*** Records provided ***

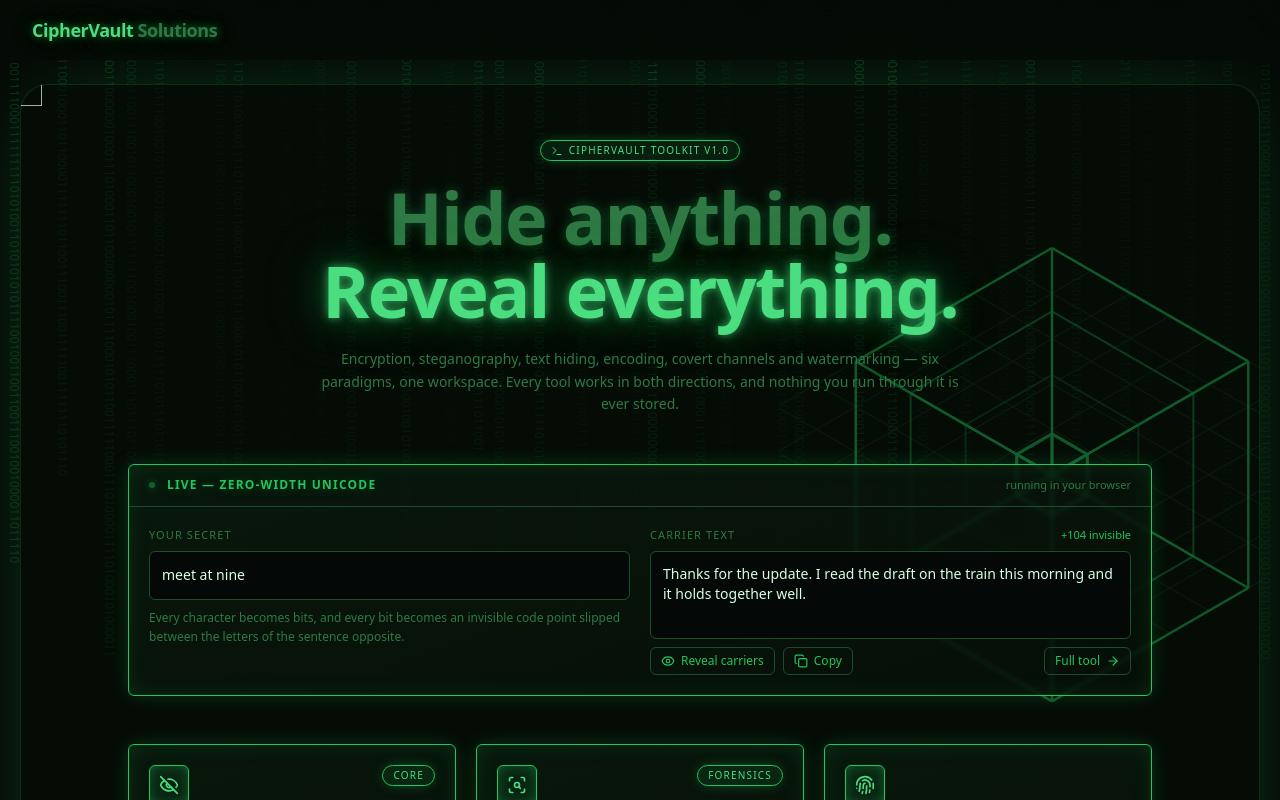
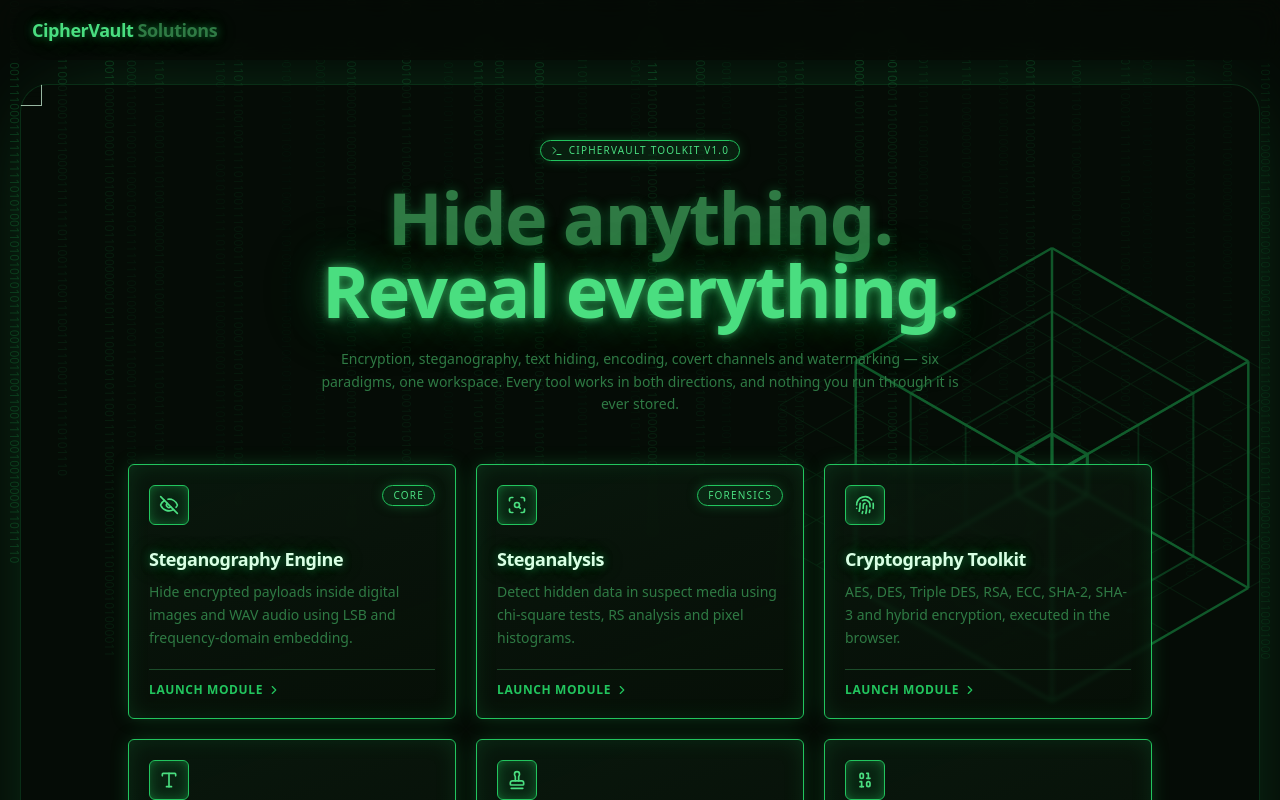
Before and after one commit to IbrahimAltaf78/Ciphervault-toolkit, a Next.js app: page / in a window 1280 px wide. Shown: the top 800 px of the page. Built offline with nearby package versions, Linux system fonts and the light colour scheme.

Commit message:
revert(home): drop the inline zero-width demo
Removed at the user's request — the hero reads better without it.

```diff
--- a/src/app/page.tsx
+++ b/src/app/page.tsx
@@ -11,7 +11,6 @@ import {
   type LucideIcon,
 } from "lucide-react";
 import { WireCube } from "@/components/layout/WireCube";
-import { LiveDemo } from "@/components/home/LiveDemo";
 
 interface Module {
   title: string;
@@ -109,8 +108,6 @@ export default function HomePage() {
           </p>
         </header>
 
-        <LiveDemo />
-
         {/* Modules */}
         <ul className="grid gap-5 sm:grid-cols-2 lg:grid-cols-3">
           {MODULES.map((module) => (
--- a/src/components/home/LiveDemo.tsx
+++ /dev/null
@@ -1,131 +0,0 @@
-"use client";
-
-import { useMemo, useState } from "react";
-import Link from "next/link";
-import { ArrowRight, Check, Copy, Eye, EyeOff } from "lucide-react";
-import { hideZeroWidth, revealZeroWidth } from "@/lib/text-hiding/zero-width";
-
-/**
- * A working tool on the landing page.
- *
- * Not a mockup and not a recording — this calls the same `hideZeroWidth` the
- * text-hiding module uses, so whatever a visitor types here is genuinely
- * encoded into invisible code points they can copy out and paste anywhere.
- *
- * Zero-width was the right technique to put in front: its output is visually
- * identical to its input, which is the single most convincing thing this
- * toolkit does, and it needs no key, no file and no backend to demonstrate.
- */
-const COVER =
-  "Thanks for the update. I read the draft on the train this morning and it holds together well.";
-
-export function LiveDemo() {
-  const [secret, setSecret] = useState("meet at nine");
-  const [isRevealed, setIsRevealed] = useState(false);
-  const [hasCopied, setHasCopied] = useState(false);
-
-  const result = useMemo(() => hideZeroWidth(secret, COVER), [secret]);
-  const output = result.ok ? result.value : "";
-
-  // The whole point: the carriers add characters that take up no space.
-  const hiddenChars = output.length - COVER.length;
-
-  async function copyOutput() {
-    if (!output) return;
-    await navigator.clipboard.writeText(output);
-    setHasCopied(true);
-    window.setTimeout(() => setHasCopied(false), 1800);
-  }
-
-  return (
-    <section className="phos-card overflow-hidden">
-      <header className="flex flex-wrap items-center gap-x-3 gap-y-1 border-b border-phos-line px-5 py-3">
-        <span className="phos-dot" aria-hidden />
-        <h2 className="font-mono text-xs font-bold uppercase tracking-widest text-phos">
-          Live &mdash; zero-width Unicode
-        </h2>
-        <span className="ml-auto font-mono text-[11px] text-phos-dim">
-          running in your browser
-        </span>
-      </header>
-
-      <div className="grid gap-5 p-5 md:grid-cols-2">
-        {/* Input */}
-        <div className="space-y-2">
-          <label
-            htmlFor="demo-secret"
-            className="block font-mono text-[11px] uppercase tracking-widest text-phos-dim"
-          >
-            Your secret
-          </label>
-          <input
-            id="demo-secret"
-            value={secret}
-            onChange={(event) => setSecret(event.target.value)}
-            maxLength={60}
-            spellCheck={false}
-            placeholder="Type something..."
-            className="cv-field w-full"
-          />
-          <p className="text-xs leading-relaxed text-phos-dim">
-            Every character becomes bits, and every bit becomes an invisible
-            code point slipped between the letters of the sentence opposite.
-          </p>
-        </div>
-
-        {/* Output */}
-        <div className="space-y-2">
-          <div className="flex flex-wrap items-center justify-between gap-2">
-            <span className="font-mono text-[11px] uppercase tracking-widest text-phos-dim">
-              Carrier text
-            </span>
-            <span className="font-mono text-[11px] text-phos">
-              +{hiddenChars} invisible
-            </span>
-          </div>
-
-          <output className="cv-field block min-h-[5.5rem] whitespace-pre-wrap break-words text-sm">
-            {isRevealed ? revealZeroWidth(output) : output}
-          </output>
-
-          <div className="flex flex-wrap gap-2">
-            <button
-              type="button"
-              onClick={() => setIsRevealed((shown) => !shown)}
-              className="cv-btn text-xs"
-            >
-              {isRevealed ? (
-                <EyeOff aria-hidden className="size-3.5" />
-              ) : (
-                <Eye aria-hidden className="size-3.5" />
-              )}
-              {isRevealed ? "Hide carriers" : "Reveal carriers"}
-            </button>
-
-            <button type="button" onClick={copyOutput} className="cv-btn text-xs">
-              {hasCopied ? (
-                <Check aria-hidden className="size-3.5 text-phos-hot" />
-              ) : (
-                <Copy aria-hidden className="size-3.5" />
-              )}
-              {hasCopied ? "Copied" : "Copy"}
-            </button>
-
-            <Link href="/text-hiding/zero-width" className="cv-btn ml-auto text-xs">
-              Full tool
-              <ArrowRight aria-hidden className="size-3.5" />
-            </Link>
-          </div>
-
-          {isRevealed && (
-            <p className="text-xs text-phos-dim">
-              Preview only &mdash; copying always takes the real, invisible text.
-            </p>
-          )}
-        </div>
-      </div>
-    </section>
-  );
-}
-
-export default LiveDemo;
```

*** End of Records provided ***

Exercise objective: Copy out all lines above that include the string "section".

Output of the task:
-    <section className="phos-card overflow-hidden">
-    </section>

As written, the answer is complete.